Produktbeschreibung
Malamud's first novel, published in 1952, is also the first--and some would say still the best--novel ever written about baseball. In it Malamud takes on the story of a superbly gifted "natural" at play in the fields of the old daylight baseball era--and invests it with the hardscrabble poetry, grand and believable, that runs through all his best work.
  • Produktdetails
  • FSG Classics
  • Verlag: FARRAR STRAUSS & GIROUX
  • Seitenzahl: 231
  • Altersempfehlung: 14 bis 18 Jahre
  • Erscheinungstermin: Juli 2003
  • Englisch
  • Abmessung: 210mm x 139mm x 16mm
  • Gewicht: 222g

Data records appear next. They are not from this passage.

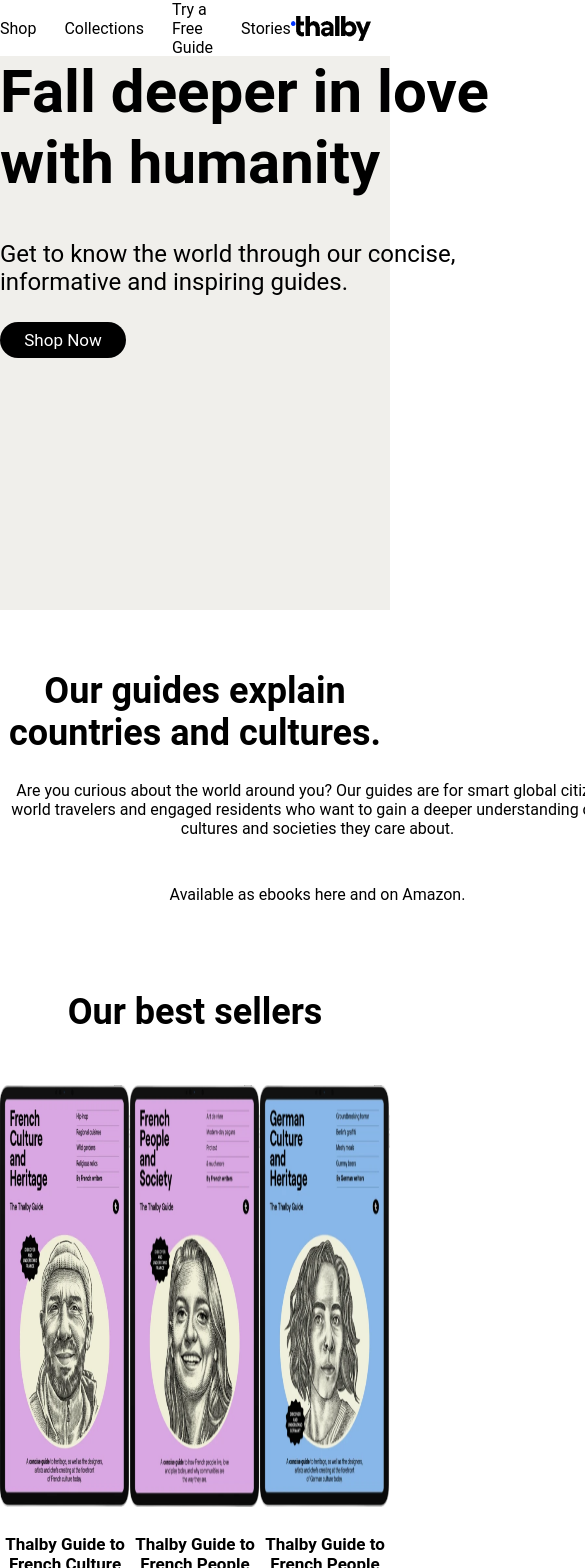
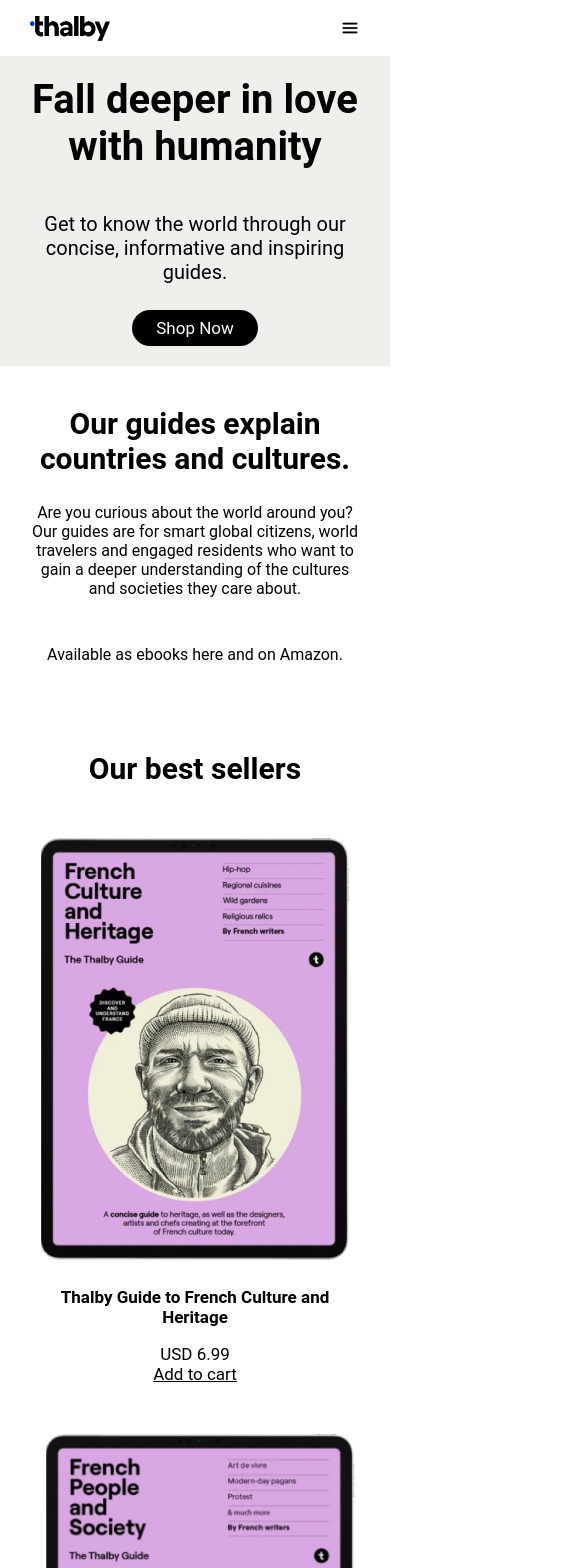
Before and after one commit to Ivchenkov-Michail/thalby, a React (Vite) app: page / in a window 390 px wide. Shown: the top 1568 px of the page, 585 px wide, since content can reach past the window. Built offline with nearby package versions, Linux system fonts and the light colour scheme.

Commit message:
Complite all adaptive and "mini code spliting"

```diff
--- a/src/App.tsx
+++ b/src/App.tsx
@@ -1,7 +1,3 @@
-import inst from './assets/inst.svg'
-import search from './assets/search.svg'
-import cart from './assets/cart.svg'
-import logo from './assets/logo.svg'
 import firstDisplay from './assets/first-display/first-display.png'
 import firstItem from './assets/cart/first-item.png'
 import secondItem from './assets/cart/second-item.png'
@@ -13,48 +9,15 @@
 import footerFacebook from './assets/footer/facebook.svg'
 import footerTwitter from './assets/footer/Twitter.svg'
 import footerLogo from './assets/footer/thalby.svg'
+
 import './App.css'
-import { RefObject, useRef, useState } from 'react'
-import CustomInput from './components/СustomInput/FormInputText'
+import FormSubscribe from './components/FormSubscribe/FormSubscribe'
+import Header from './components/Header/Header'
 
 function App() {
-  const i = 1
-  const refFirstNameInput =
-    useRef<HTMLInputElement>() as RefObject<HTMLInputElement>
-  const refLastNameInput =
-    useRef<HTMLInputElement>() as RefObject<HTMLInputElement>
-  const refEmailInput =
-    useRef<HTMLInputElement>() as RefObject<HTMLInputElement>
-  const [firstName, setFirstName] = useState<string>('')
-  const [lastName, setLastName] = useState<string>('')
-  const [email, setEmail] = useState<string>('')
-
   return (
     <>
-      <header className="container">
-        <div>
-          <div className="header-menu">
-            <p>
-              <a href="#">Shop</a>
-            </p>
-            <p>
-              <a href="#">Collections</a>
-            </p>
-            <p>
-              <a href="#">Try a Free Guide</a>
-            </p>
-            <p>
-              <a href="#">Stories</a>
-            </p>
-          </div>
-          <img src={logo} alt="#" />
-          <div className="header-contact">
-            <img src={inst} alt="" />
-            <img src={search} alt="" />
-            <img src={cart} alt="" />
-          </div>
-        </div>
-      </header>
+      <Header />
       <main>
         <section className="section-first-display">
           <div className="container">
@@ -262,32 +225,7 @@
                 Get our travel advice, global views and travel freebies in your
                 inbox
               </p>
-              <form className="form-subscribe" action="">
-                <div>
-                  <CustomInput
-                    inputRef={refFirstNameInput}
-                    placeholder="First Name"
-                    value={firstName}
-                    onChange={setFirstName}
-                    // style={{ width: '300px' }}
-                  />
-                  <CustomInput
-                    inputRef={refLastNameInput}
-                    placeholder="Last Name"
-                    value={lastName}
-                    onChange={setLastName}
-                    // style={{ width: '300px' }}
-                  />
-                </div>
-                <CustomInput
-                  inputRef={refLastNameInput}
-                  placeholder="Email"
-                  value={email}
-                  onChange={setEmail}
-                  // style={{ width: '100%' }}
-                />
-                <input type="submit" value="Subscribe" />
-              </form>
+              <FormSubscribe />
             </div>
           </div>
         </section>
--- /dev/null
+++ b/src/components/FormSubscribe/FormSubscribe.tsx
@@ -0,0 +1,45 @@
+import React, { RefObject, useRef, useState } from 'react'
+import CustomInput from '../СustomInput/FormInputText'
+
+const FormSubscribe = () => {
+  const refFirstNameInput =
+    useRef<HTMLInputElement>() as RefObject<HTMLInputElement>
+  const refLastNameInput =
+    useRef<HTMLInputElement>() as RefObject<HTMLInputElement>
+  const refEmailInput =
+    useRef<HTMLInputElement>() as RefObject<HTMLInputElement>
+  const [firstName, setFirstName] = useState<string>('')
+  const [lastName, setLastName] = useState<string>('')
+  const [email, setEmail] = useState<string>('')
+
+  return (
+    <form className="form-subscribe" action="">
+      <div>
+        <CustomInput
+          inputRef={refFirstNameInput}
+          placeholder="First Name"
+          value={firstName}
+          onChange={setFirstName}
+          // style={{ width: '300px' }}
+        />
+        <CustomInput
+          inputRef={refLastNameInput}
+          placeholder="Last Name"
+          value={lastName}
+          onChange={setLastName}
+          // style={{ width: '300px' }}
+        />
+      </div>
+      <CustomInput
+        inputRef={refLastNameInput}
+        placeholder="Email"
+        value={email}
+        onChange={setEmail}
+        // style={{ width: '100%' }}
+      />
+      <input type="submit" value="Subscribe" />
+    </form>
+  )
+}
+
+export default FormSubscribe
--- /dev/null
+++ b/src/components/Header/Header.module.css
@@ -0,0 +1,9 @@
+.burger {
+  height: 100vh;
+  width: 100vw;
+  background-color: rgb(204, 204, 204);
+  position: absolute;
+  left: 0;
+  top: 56px;
+  z-index: 10;
+}
--- /dev/null
+++ b/src/components/Header/Header.tsx
@@ -0,0 +1,82 @@
+import React, { useEffect, useState } from 'react'
+import useScreenSize from '../../hooks/useScreenSize'
+
+import inst from '../../assets/inst.svg'
+import search from '../../assets/search.svg'
+import cart from '../../assets/cart.svg'
+import logo from '../../assets/logo.svg'
+import menuImg from '../../assets/menu.png'
+import closeImg from '../../assets/close.png'
+import styles from './Header.module.css'
+const headerMenuList = ['Shop', 'Collections', 'Try a Free Guide', 'Stories']
+
+const Header = () => {
+  const screenSize = useScreenSize()
+  const [active, setActive] = useState(true)
+  if (screenSize.width >= 768 && !active) {
+    setActive(true)
+  }
+  if (!active) {
+    document.body.style.overflow = 'hidden'
+  } else {
+    document.body.style.overflow = 'scroll'
+  }
+  return (
+    <header className="container" style={{ position: 'relative' }}>
+      <div>
+        {screenSize.width >= 768
+          ? headerMenuList.map((item) => (
+              <p key={item}>
+                <a>{item}</a>
+              </p>
+            ))
+          : ''}
+
+        <img src={logo} alt="#" />
+
+        {screenSize.width >= 768 ? (
+          <>
+            <div className="header-contact">
+              <img src={inst} alt="" />
+              <img src={search} alt="" />
+              <img src={cart} alt="" />
+            </div>
+          </>
+        ) : (
+          <>
+            <div
+              onClick={() => setActive(!active)}
+              style={{ width: '20px', height: '20px' }}
+            >
+              {active ? (
+                <img src={menuImg} alt="#" />
+              ) : (
+                <>
+                  <img src={closeImg} alt="#" />
+                </>
+              )}
+            </div>
+            {!active && (
+              <div className={styles.burger}>
+                <ul className="container">
+                  {headerMenuList.map((item) => (
+                    <li key={item}>
+                      <a>{item}</a>
+                    </li>
+                  ))}
+                </ul>
+                <ul className="container">
+                  <img src={inst} alt="" />
+                  <img src={search} alt="" />
+                  <img src={cart} alt="" />
+                </ul>
+              </div>
+            )}
+          </>
+        )}
+      </div>
+    </header>
+  )
+}
+
+export default Header
--- /dev/null
+++ b/src/hooks/useScreenSize.tsx
@@ -0,0 +1,20 @@
+import { useState, useEffect } from 'react'
+
+const useScreenSize = () => {
+  const [screenSize, setScreenSize] = useState({
+    width: window.innerWidth,
+    height: window.innerHeight,
+  })
+  useEffect(() => {
+    const handleResize = () => {
+      setScreenSize({ width: window.innerWidth, height: window.innerHeight })
+    }
+    window.addEventListener('resize', handleResize)
+    // Убираем прослушиватель событий, когда компонент размонтируется
+    return () => {
+      window.removeEventListener('resize', handleResize)
+    }
+  })
+  return screenSize
+}
+export default useScreenSize
--- a/src/index.css
+++ b/src/index.css
@@ -8,15 +8,16 @@
   /* background-color: #242424; */
 
   /* font-synthesis: none;
-  text-rendering: optimizeLegibility;
-  -webkit-font-smoothing: antialiased;
-  -moz-osx-font-smoothing: grayscale; */
+    text-rendering: optimizeLegibility;
+    -webkit-font-smoothing: antialiased;
+    -moz-osx-font-smoothing: grayscale; */
 }
 
 * {
   padding: 0px;
   margin: 0px;
   border: none;
+  user-select: none;
 }
 
 *,
@@ -125,9 +126,9 @@
 
 .container {
   max-width: 1064px;
-  /* width: auto auto; */
   margin: 0 auto;
 }
+
 header > div {
   display: flex;
   justify-content: space-between;
@@ -163,7 +164,7 @@
 
 .section-first-display {
   background-color: #f0efeb;
-  height: 554px;
+  padding: 20px 0;
 }
 .data-first-display {
   display: flex;
@@ -174,14 +175,12 @@
   width: 534px;
   font-size: 60px;
   font-weight: 700;
-  /* text-align: left; */
 }
 
 .data-first-display > div > p {
   margin-top: 42px;
   width: 534px;
   font-size: 24px;
-  /* text-align: left; */
 }
 
 .data-first-display > div > button {
@@ -196,6 +195,7 @@
 .data-first-display > div > img {
   transform: translateX(100px);
 }
+
 .cart {
   text-align: center;
 }
@@ -327,6 +327,7 @@
 }
 .adventages > div > div {
   max-width: 340px;
+  margin: 0 auto;
 }
 .adventages > div > div > h4 {
   font-size: 30px;
@@ -504,3 +505,179 @@
   margin-top: 25px;
   font-size: 14px;
 }
+
+@media (max-width: 1080px) {
+  .container {
+    padding: 0 30px;
+  }
+  .header-menu > p:not(:first-child) {
+    margin-left: 18px;
+  }
+  .header-contact {
+    min-width: 200px;
+  }
+  .data-first-display > div > h1 {
+    width: 334px;
+    font-size: 40px;
+  }
+  .data-first-display > div > p {
+    margin-top: 42px;
+    width: 334px;
+    font-size: 20px;
+    /* text-align: left; */
+  }
+  .data-first-display > div > img {
+    transform: translateX(50px);
+  }
+  .cart > h2 {
+    margin-top: 40px;
+    font-size: 30px;
+  }
+  .cart > div > div > img {
+    width: auto;
+    height: auto;
+  }
+  .cart > div > div:not(:first-child) {
+    margin-left: 10px;
+  }
+  .data-description > div:last-child,
+  .data-description > img {
+    margin-left: 20px;
+  }
+  .data-description > img {
+    width: auto;
+    height: auto;
+  }
+  .data-description > div > h2 {
+    width: auto;
+    font-size: 30px;
+  }
+  .data-description > div > p {
+    width: auto;
+    font-size: 30px;
+  }
+  .section-adventages {
+    padding-top: 90px;
+  }
+  .adventages > p {
+    font-size: 30px;
+  }
+  .section-discovery > h2 {
+    font-size: 30px;
+    width: auto;
+    padding: 0 30px;
+  }
+  .title {
+    font-size: 20px;
+  }
+  .quote {
+    font-size: 18px;
+    font-weight: bold;
+    margin-top: 25px;
+  }
+  .name {
+    font-size: 18px;
+  }
+  .discover {
+    font-size: 14px;
+    margin-top: 30px;
+  }
+  .form > h2 {
+    font-size: 30px;
+  }
+  .form > p {
+    font-size: 15px;
+  }
+}
+
+@media (max-width: 768px) {
+  .header-menu > p > a {
+    color: red;
+  }
+  .data-first-display > div > img {
+    display: none;
+  }
+  .data-first-display {
+    justify-content: center;
+  }
+  .data-first-display > div {
+    display: inline;
+    text-align: center;
+  }
+  .cart > p {
+    width: auto;
+  }
+  .cart > div {
+    flex-direction: column;
+    justify-content: center;
+  }
+  .cart > div > div {
+    margin-bottom: 50px;
+  }
+  .data-description,
+  .section-even-description .data-description {
+    flex-direction: column;
+    justify-content: center;
+    text-align: center;
+  }
+  .section-even-description .data-description > div {
+    text-align: center;
+  }
+  .data-description > div > h2 {
+    padding-top: 20px;
+  }
+  .data-description > div > p {
+    font-size: 20px;
+  }
+  .adventages > div {
+    row-gap: 50px;
+  }
+  .adventages > div > div > h4 {
+    font-size: 20px;
+    margin: 15px auto 0 auto;
+  }
+  .section-discovery {
+    background-color: #ccc;
+    padding-top: 60px;
+    margin-top: 104px;
+  }
+  .background::before {
+    display: none;
+  }
+  .cards {
+    flex-direction: column;
+    justify-content: center;
+  }
+  .form-subscribe {
+    width: auto;
+  }
+  .card {
+    margin: 20px auto 0 auto;
+  }
+  .form-subscribe > div {
+    flex-direction: column;
+  }
+  .form-subscribe > div > div input[type='text'] {
+    width: 100%;
+  }
+  .form-subscribe > div > div input[type='text']:last-child {
+    margin-top: 20px;
+  }
+
+  .footer {
+    flex-direction: column;
+  }
+  .footer > div:first-child {
+    display: flex;
+    justify-content: space-between;
+    align-items: center;
+  }
+  .footer > div:last-child {
+    justify-content: space-between;
+    width: auto;
+    margin-top: 20px;
+  }
+  .footer > div > div > img {
+    margin-left: 10px;
+  }
+}
```
Also changed, not shown: src/assets/close.png (added), src/assets/menu.png (added).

  • ISBN-13: 9780374502003
  • ISBN-10: 0374502005
  • Artikelnr.: 21102757
Autorenporträt
Bernard Malamud, one of America's most important novelists and short-story writers, was born in Brooklyn in 1914. He took his B.A. degree at the City College of New York and his M.A. at Colombia University. From 1940 to 1949 he taught in various New York schools, and then joined the staff of Oregon State University, where he stayed until 1961. Thereafter, he taught at Bennington State College, Vermont. His remarkable, and uncharacteristic first novel, The Natural, appeared in 1952. Malamud received international acclaim with the publication of The Assistant (1957, winner of the Rosenthal Award and the Daroff Memorial Award). His other works include The Magic Barrel (1958, winner of the National Book Award), Idiots First (1963, short stories), The Fixer (1966, winner of a second National Book Award and a Pulitzer Prize), Pictures of Fidelman (1969), The Tenants (1971), Rembrandt's Hat (1973, short stories), Dubin's Lives (1979) and God's Grace (1982). Bernard Malamud was made a member of the National Institute of Arts and Letters, USA, in 1964, a member of the American Academy of Arts and Sciences in 1967, and won a major Italian award, the Premio Mondello, in 1985. Benard Malamud died in 1986.